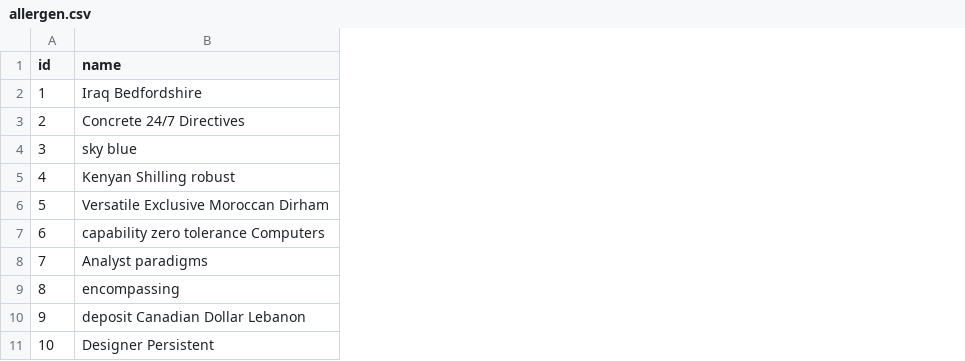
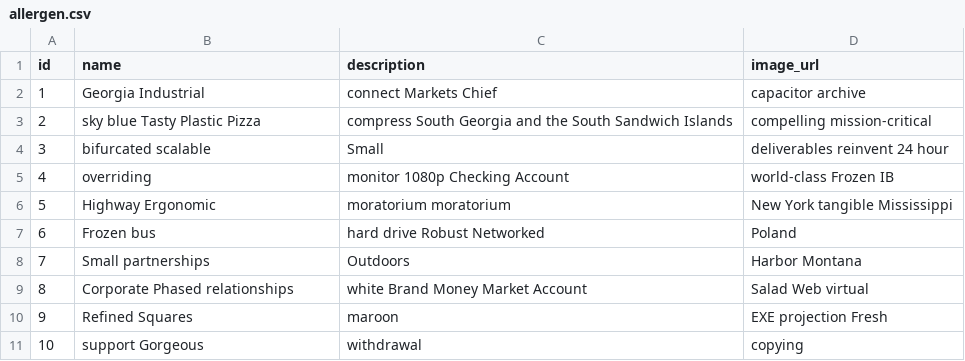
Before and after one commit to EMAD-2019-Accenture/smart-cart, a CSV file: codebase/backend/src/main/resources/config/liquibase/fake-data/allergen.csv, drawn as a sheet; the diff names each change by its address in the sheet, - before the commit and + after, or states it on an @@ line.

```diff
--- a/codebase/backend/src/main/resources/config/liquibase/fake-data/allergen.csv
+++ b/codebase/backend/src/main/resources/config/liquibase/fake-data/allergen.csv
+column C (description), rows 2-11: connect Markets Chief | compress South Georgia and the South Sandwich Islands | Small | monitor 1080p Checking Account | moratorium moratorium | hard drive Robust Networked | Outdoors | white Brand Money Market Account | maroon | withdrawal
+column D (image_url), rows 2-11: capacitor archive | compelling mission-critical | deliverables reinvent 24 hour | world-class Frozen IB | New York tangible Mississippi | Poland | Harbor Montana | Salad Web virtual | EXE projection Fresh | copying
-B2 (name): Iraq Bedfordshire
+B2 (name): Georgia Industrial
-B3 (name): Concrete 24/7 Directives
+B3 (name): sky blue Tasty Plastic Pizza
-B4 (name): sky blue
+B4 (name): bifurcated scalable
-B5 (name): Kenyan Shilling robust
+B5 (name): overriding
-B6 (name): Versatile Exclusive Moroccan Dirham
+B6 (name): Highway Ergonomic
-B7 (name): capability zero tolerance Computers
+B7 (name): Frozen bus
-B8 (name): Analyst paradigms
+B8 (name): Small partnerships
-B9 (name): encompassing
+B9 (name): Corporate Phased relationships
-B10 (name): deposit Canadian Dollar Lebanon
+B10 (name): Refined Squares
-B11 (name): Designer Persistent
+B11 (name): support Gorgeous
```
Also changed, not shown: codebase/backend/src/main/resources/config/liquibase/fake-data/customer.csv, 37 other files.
...
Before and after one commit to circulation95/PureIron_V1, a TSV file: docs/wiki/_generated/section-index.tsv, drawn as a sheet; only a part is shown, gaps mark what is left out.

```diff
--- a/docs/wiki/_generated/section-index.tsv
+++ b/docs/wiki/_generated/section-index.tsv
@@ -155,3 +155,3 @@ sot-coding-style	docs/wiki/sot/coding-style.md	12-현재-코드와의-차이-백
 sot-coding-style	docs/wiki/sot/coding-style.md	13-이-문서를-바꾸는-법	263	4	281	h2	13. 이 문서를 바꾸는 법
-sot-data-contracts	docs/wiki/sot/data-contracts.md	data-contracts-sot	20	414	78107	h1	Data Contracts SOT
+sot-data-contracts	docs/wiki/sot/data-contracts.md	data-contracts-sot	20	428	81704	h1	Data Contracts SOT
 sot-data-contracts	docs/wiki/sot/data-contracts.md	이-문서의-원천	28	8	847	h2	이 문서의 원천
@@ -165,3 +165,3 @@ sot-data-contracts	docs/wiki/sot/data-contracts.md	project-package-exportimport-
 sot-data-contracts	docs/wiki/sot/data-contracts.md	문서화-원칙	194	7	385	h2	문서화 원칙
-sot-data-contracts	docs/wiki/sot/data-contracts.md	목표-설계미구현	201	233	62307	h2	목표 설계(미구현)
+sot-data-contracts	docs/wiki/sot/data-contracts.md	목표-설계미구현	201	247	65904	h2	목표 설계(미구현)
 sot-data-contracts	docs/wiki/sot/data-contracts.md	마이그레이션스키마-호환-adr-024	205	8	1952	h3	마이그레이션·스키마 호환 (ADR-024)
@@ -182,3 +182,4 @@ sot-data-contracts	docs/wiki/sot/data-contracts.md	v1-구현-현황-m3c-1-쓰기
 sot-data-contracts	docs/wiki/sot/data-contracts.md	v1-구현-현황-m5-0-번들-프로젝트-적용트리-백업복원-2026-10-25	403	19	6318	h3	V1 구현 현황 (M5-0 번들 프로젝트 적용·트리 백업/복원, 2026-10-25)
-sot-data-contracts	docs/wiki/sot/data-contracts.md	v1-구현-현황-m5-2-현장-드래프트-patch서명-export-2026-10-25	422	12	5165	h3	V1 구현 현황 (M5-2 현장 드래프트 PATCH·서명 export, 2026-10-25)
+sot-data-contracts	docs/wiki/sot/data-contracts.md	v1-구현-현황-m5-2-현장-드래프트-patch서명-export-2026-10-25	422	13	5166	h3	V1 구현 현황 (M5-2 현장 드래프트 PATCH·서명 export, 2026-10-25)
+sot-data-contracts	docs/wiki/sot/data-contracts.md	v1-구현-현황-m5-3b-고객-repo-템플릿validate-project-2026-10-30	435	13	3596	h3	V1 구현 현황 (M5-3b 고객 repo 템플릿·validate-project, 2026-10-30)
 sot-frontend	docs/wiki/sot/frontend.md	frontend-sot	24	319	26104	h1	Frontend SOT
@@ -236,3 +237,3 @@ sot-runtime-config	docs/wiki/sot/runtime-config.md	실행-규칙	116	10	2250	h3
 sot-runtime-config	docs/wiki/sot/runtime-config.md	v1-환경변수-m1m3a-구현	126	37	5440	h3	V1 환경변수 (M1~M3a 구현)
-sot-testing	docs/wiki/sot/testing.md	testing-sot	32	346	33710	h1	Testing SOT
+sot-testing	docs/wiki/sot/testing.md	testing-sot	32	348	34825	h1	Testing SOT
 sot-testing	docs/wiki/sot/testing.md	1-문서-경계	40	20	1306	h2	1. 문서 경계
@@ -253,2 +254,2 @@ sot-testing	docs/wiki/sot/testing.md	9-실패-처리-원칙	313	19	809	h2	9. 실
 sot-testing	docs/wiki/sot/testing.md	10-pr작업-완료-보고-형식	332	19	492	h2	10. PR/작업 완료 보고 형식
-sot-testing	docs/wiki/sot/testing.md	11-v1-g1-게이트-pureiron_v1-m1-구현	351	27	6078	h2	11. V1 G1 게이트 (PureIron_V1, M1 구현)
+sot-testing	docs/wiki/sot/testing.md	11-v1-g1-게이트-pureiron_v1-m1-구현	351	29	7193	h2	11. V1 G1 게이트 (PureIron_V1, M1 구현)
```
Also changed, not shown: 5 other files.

• _Problem details_
Using the data above, tally the lines that contain the string "section" and state only the result.

• _Task response_
3